In discussing this attack, a report by the Henry Stimson Center in Washington in October 2000 -- "Ataxia: The Chemical and Biological Terrorism Threat and the U.S. Response" -- found that Aum Shinrikyo scientists "located the agent formulas readily, but no chemistry book gave them detailed instructions about how to work with these exceedingly volatile materials."
A widespread fear is that terrorists will poison a community's water supply. Reservoirs are poorly guarded and a number of BW agents are stable in water. However, the enormous amounts of agent needed to be mixed into the water supply to effectively achieve a terrorist's goal makes this impractical.
The "Ataxia" report states: "Chemicals commonly used to purify water, such as gaseous chlorine and sodium hypochlorite, kill the microbes that cause glanders, plague, Q fever, epidemic typhus, encephalomyelitis, viral hemorrhagic fevers, smallpox, typhoid, and cholera, the most lethal water-borne agent. On its way to the spigot, some of the agent would also bind, nonspecifically, to the pipes."
Another popular scenario is that of a terrorist cell brewing biological agents in their bathtubs or garages. And while such attempts are possible, it is difficult to link them to a mass-casualty attack. The "Ataxia" report notes that about a liter of nerve agent contains roughly a million lethal doses, "but in practice, over a ton of nerve agent would be needed to kill 10,000 people outdoors." It would take a terrorist roughly two years to make enough sarin in a basement-sized operation to kill 500 and another 18 years to produce the ton of gas required to kill 10,000.
The conclusion reached in 1997 by the U.S. Defense Department confirms what many nongovernment experts believe. "Conventional terrorism was far more prevalent, far more harmful, and far more deadly than chemical or biological terrorism. Therefore, if the past is any predictor of the future, terrorist incidents involving chemical and biological substances will continue to be small in scale and far less harmful than conventional terrorist attacks." (U.S. Secretary of Defense, "Proliferation: Threat and Response," (Washington, D.C.: U.S. Department of Defense, 1997).
The Dangerous Future

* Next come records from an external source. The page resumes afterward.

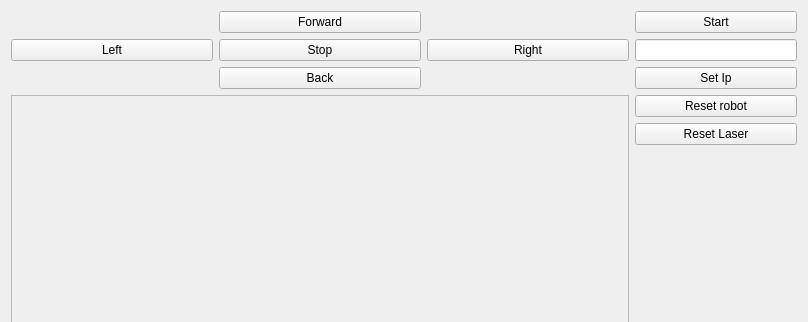
JakubHazik/rmr_kobuki, file kobuki_project/ui/mainwindow.ui: the form before one commit; both pictures show x 0 to 808 and y 0 to 322 of the 808 by 629 pixel window.
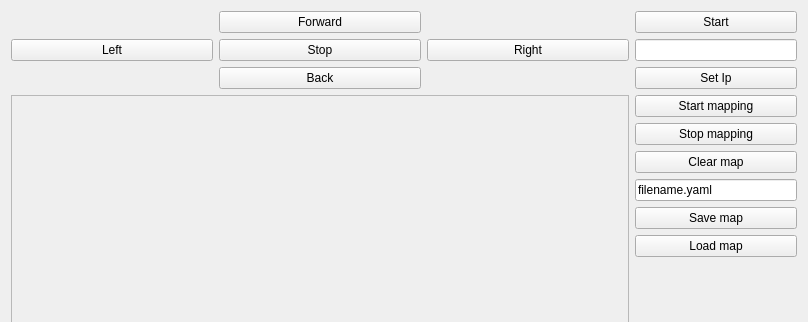
The form after the commit.

Commit message: ui: add some buttons to manipulate with map from gui

```diff
--- a/kobuki_project/ui/mainwindow.ui
+++ b/kobuki_project/ui/mainwindow.ui
@@ -137,7 +137,7 @@
        </widget>
       </item>
       <item row="2" column="1">
-       <widget class="QPushButton" name="pushButton_3">
+       <widget class="QPushButton" name="button_back">
         <property name="sizePolicy">
          <sizepolicy hsizetype="Expanding" vsizetype="Fixed">
           <horstretch>0</horstretch>
@@ -181,7 +181,7 @@
          </size>
         </property>
         <property name="text">
-         <string>Reset robot</string>
+         <string>Start mapping</string>
         </property>
        </widget>
       </item>
@@ -200,7 +200,74 @@
          </size>
         </property>
         <property name="text">
-         <string>Reset Laser</string>
+         <string>Stop mapping</string>
+        </property>
+       </widget>
+      </item>
+      <item>
+       <widget class="QPushButton" name="button_map_reset">
+        <property name="sizePolicy">
+         <sizepolicy hsizetype="Fixed" vsizetype="Fixed">
+          <horstretch>0</horstretch>
+          <verstretch>0</verstretch>
+         </sizepolicy>
+        </property>
+        <property name="minimumSize">
+         <size>
+          <width>162</width>
+          <height>0</height>
+         </size>
+        </property>
+        <property name="text">
+         <string>Clear map</string>
+        </property>
+       </widget>
+      </item>
+      <item>
+       <widget class="QLineEdit" name="input_file_name">
+        <property name="sizePolicy">
+         <sizepolicy hsizetype="Fixed" vsizetype="Fixed">
+          <horstretch>0</horstretch>
+          <verstretch>0</verstretch>
+         </sizepolicy>
+        </property>
+        <property name="minimumSize">
+         <size>
+          <width>162</width>
+          <height>0</height>
+         </size>
+        </property>
+        <property name="inputMask">
+         <string/>
+        </property>
+        <property name="text">
+         <string>filename.yaml</string>
+        </property>
+       </widget>
+      </item>
+      <item>
+       <widget class="QPushButton" name="pushButton_3">
+        <property name="sizePolicy">
+         <sizepolicy hsizetype="Fixed" vsizetype="Fixed">
+          <horstretch>0</horstretch>
+          <verstretch>0</verstretch>
+         </sizepolicy>
+        </property>
+        <property name="minimumSize">
+         <size>
+          <width>162</width>
+          <height>0</height>
+         </size>
+        </property>
+        <property name="text">
+         <string>Save map</string>
+        </property>
+       </widget>
+      </item>
+      <item>
+       <widget class="QPushButton" name="button_map_load">
+        <property name="text">
+         <string>Load map</string>
         </property>
        </widget>
       </item>
```
Left out of the diff: 12 changed lines with no effect on the pictures. The commit also changes 5 other files.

Terrorism is meant to terrorize and the perceived threat of a biological attack is often more frightening then the probability of such weapons being used. This, however, does not absolve law-enforcement organizations such as Interpol and intelligence services from maintaining a vigilant stance and enforcing nonproliferation agreements, as the Lyon conference intends to underscore.
Presently there are a number of countries suspected of maintaining an active biological-warfare program. The CSIS report mentions Iran, North Korea, Pakistan, Syria, and Israel, among others. The concern is that these states will develop and stockpile agents and that new, genetically engineered agents might be more effective and difficult to detect.
The fear of such biological agents falling into the hands of terrorists willing to use them is bound to increase the popular notion of BW as a "super threat." Reliable research however, shows that while this is not an easy and viable option at present, it is theoretically capable of causing enormous damage.
As to the future use of BW weapons by terrorists, the December 2004 report "Mapping the Global Future" prepared by the U.S. National Intelligence Council contains a warning.
"As biotechnology information becomes more widely available, the number of people who can potentially misuse such information and wreak widespread loss of life will increase," the report said. "An attacker would appear to have an easier job -- because of the large array of possibilities available -- than the defender, who must prepare against them all."